The irony of a grown child and his mother coming together to send away a mother in order to dispose of her unborn child was not lost on either of us. Parshat Ki Teitze gives us more than 70 separate commandments, a number of which seem to be backed by discernible logic, and several which leave us scratching our heads. Shiluach haken, the mitzvah of sending away the mother bird to take her young (Deut 22:6-7), may or may not have been accurately enforced on this particular day, as the text of our sedra is unclear regarding whether or not we are taking the egg or baby bird for food when we shoo away the mother, however this just happens to be one of those mitzvot which leaves us asking “why” for want of a real explanation, knowing none is forthcoming. The Sages disagree on this as well, with some saying that it is about preserving the mother bird from emotional pain when taking her child, while others maintain that it is merely one of those unexplained mitzvot which keep us on our toes. The one clue we do receive from the text is that letting the mother go while taking her young will enable us to live a long life (Deut 22:7). Maimonides, in his 12th century “Guide for the Perplexed”, saw this as an act of mercy meant to make us more aware of each other, animals and people alike. “If the Law provides that such grief should not be caused to cattle or birds,” wrote Rambam, “how much more careful must we be that we should not cause grief to our fellow men” (Guide for the Perplexed 3:48).


A mother and child come together to send away a mother and destroy her potential child. A mitzvah has been performed, and the Divine will is met by human action. Is this mercy? A mother is protected from the grief of watching her child needlessly destroyed. Is this, too, a mercy?

“My chicks left the nest

spread their wings and flew away

I am an old bird left in the nest

I hope that all will be well

I always knew the day would come

to separate

But now it comes to me so suddenly

So no wonder I am a bit worried


Fly away, chick

Cut through the sky

Fly to wherever you want

But don’t forget

There’s an eagle in the sky

Be aware”

In his classic Hebrew song, Arik Einstein writes of the alternate reality in which we do not encounter this mother bird and her egg. The mother sits diligently upon her potential offspring, protecting it until, through sheer tenacity and the will to live, a small fragile chick breaks its way through its erstwhile home and meets its mother for the first time. She fawns over her child, feeding it, protecting it, nurturing it, and slowly it grows strong. One day, she watches with elation, and no small amount of trepidation, as her baby takes to the sky for the first time. The world contains so many wonders and so many dangers, and this is the natural course of things. However, these events do not come to pass.
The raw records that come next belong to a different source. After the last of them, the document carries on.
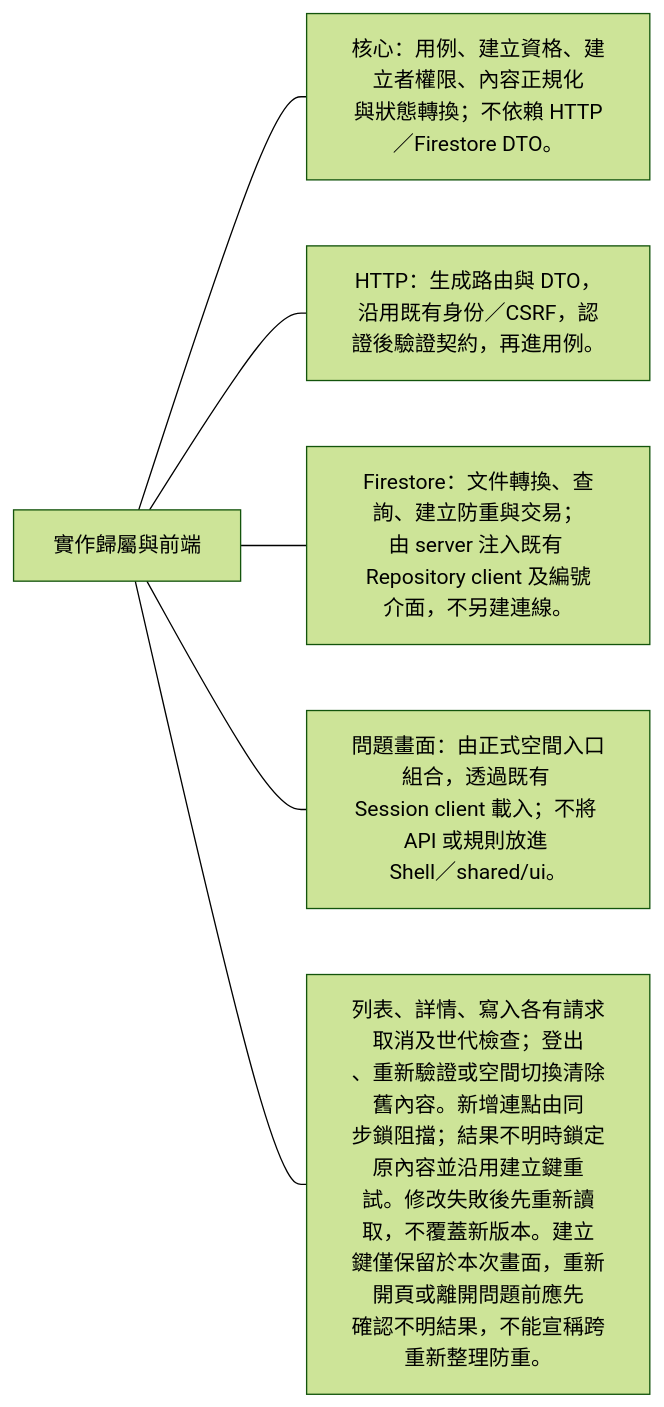
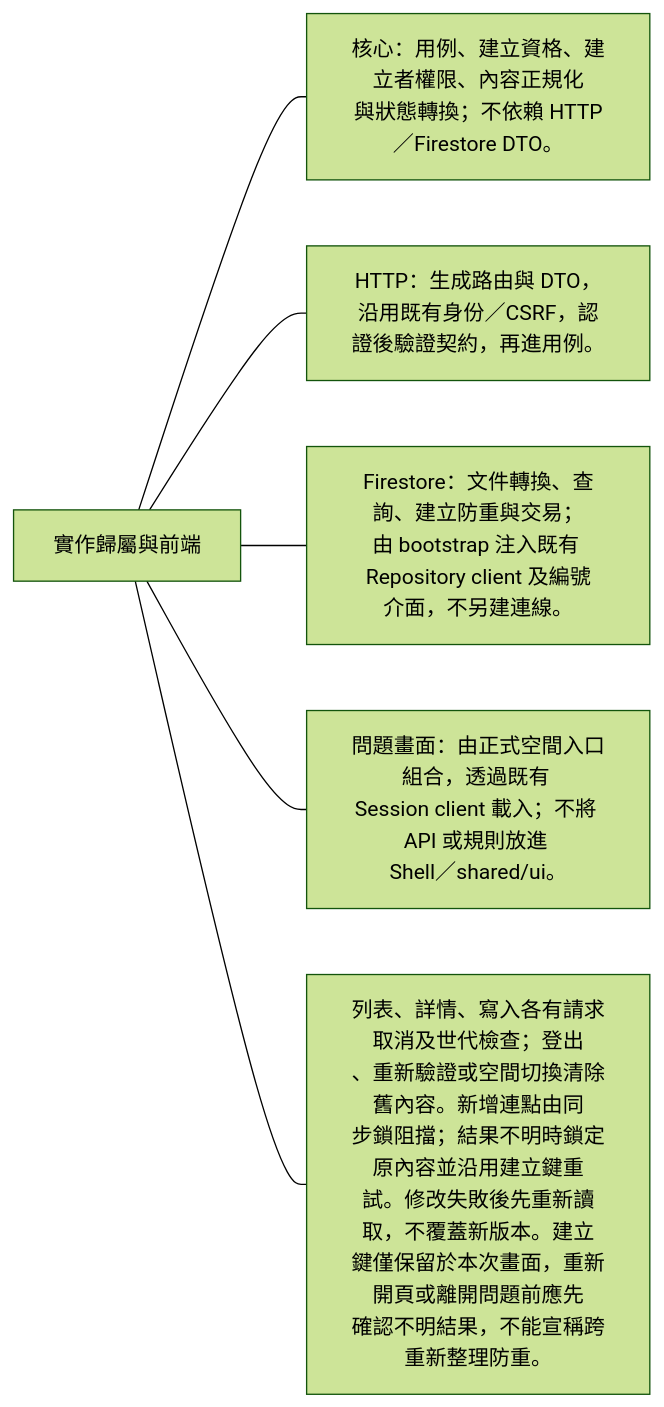
The fifth of 6 diagrams in docs/domains/repository/issues.md (963sup/line-mini-app-bot), drawn with Mermaid (forest theme) before and after one commit. The commit also changed 154 other files, not shown here.

````diff
--- a/docs/domains/repository/issues.md
+++ b/docs/domains/repository/issues.md
@@ -68,13 +68,13 @@
 ```mermaid
 flowchart LR
   h["實作歸屬與前端"]
   h --- n0["核心：用例、建立資格、建立者權限、內容正規化<br/>與狀態轉換；不依賴 HTTP／Firestore DTO。"]
   click n0 "../../../backend/internal/business/issue/domain/entity/issue.go"
   h --- n1["HTTP：生成路由與 DTO，沿用既有身份／CSRF，認<br/>證後驗證契約，再進用例。"]
   click n1 "../../../backend/internal/business/issue/adapter/http/routes.go"
-  h --- n2["Firestore：文件轉換、查詢、建立防重與交易；<br/>由 server 注入既有 Repository client 及編號<br/>介面，不另建連線。"]
+  h --- n2["Firestore：文件轉換、查詢、建立防重與交易；<br/>由 bootstrap 注入既有 Repository client 及編號<br/>介面，不另建連線。"]
   click n2 "../../../backend/internal/business/issue/adapter/firestore/store.go"
   h --- n3["問題畫面：由正式空間入口組合，透過既有 <br/>Session client 載入；不將 API 或規則放進 <br/>Shell／shared/ui。"]
   click n3 "../../../frontend/miniapp/src/business/issue/View.tsx"
   h --- n4["列表、詳情、寫入各有請求取消及世代檢查；登出<br/>、重新驗證或空間切換清除舊內容。新增連點由同<br/>步鎖阻擋；結果不明時鎖定原內容並沿用建立鍵重<br/>試。修改失敗後先重新讀取，不覆蓋新版本。建立<br/>鍵僅保留於本次畫面，重新開頁或離開問題前應先<br/>確認不明結果，不能宣稱跨重新整理防重。"]
 ```
````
On a spring day, one erev Shabbat, a mother bird is sent away, her egg snatched and her home destroyed, and this, perhaps, we call mercy.

“Grant me understanding, that I may learn Your commandments…

O God, Your mercies are many; grant me life according to Your ordinances.” 

(Psalm 119:73, 156)




Matthew Turchin LBC rabbinic student

The views expressed in this D’var Torah do not necessarily reflect the position of Leo Baeck College.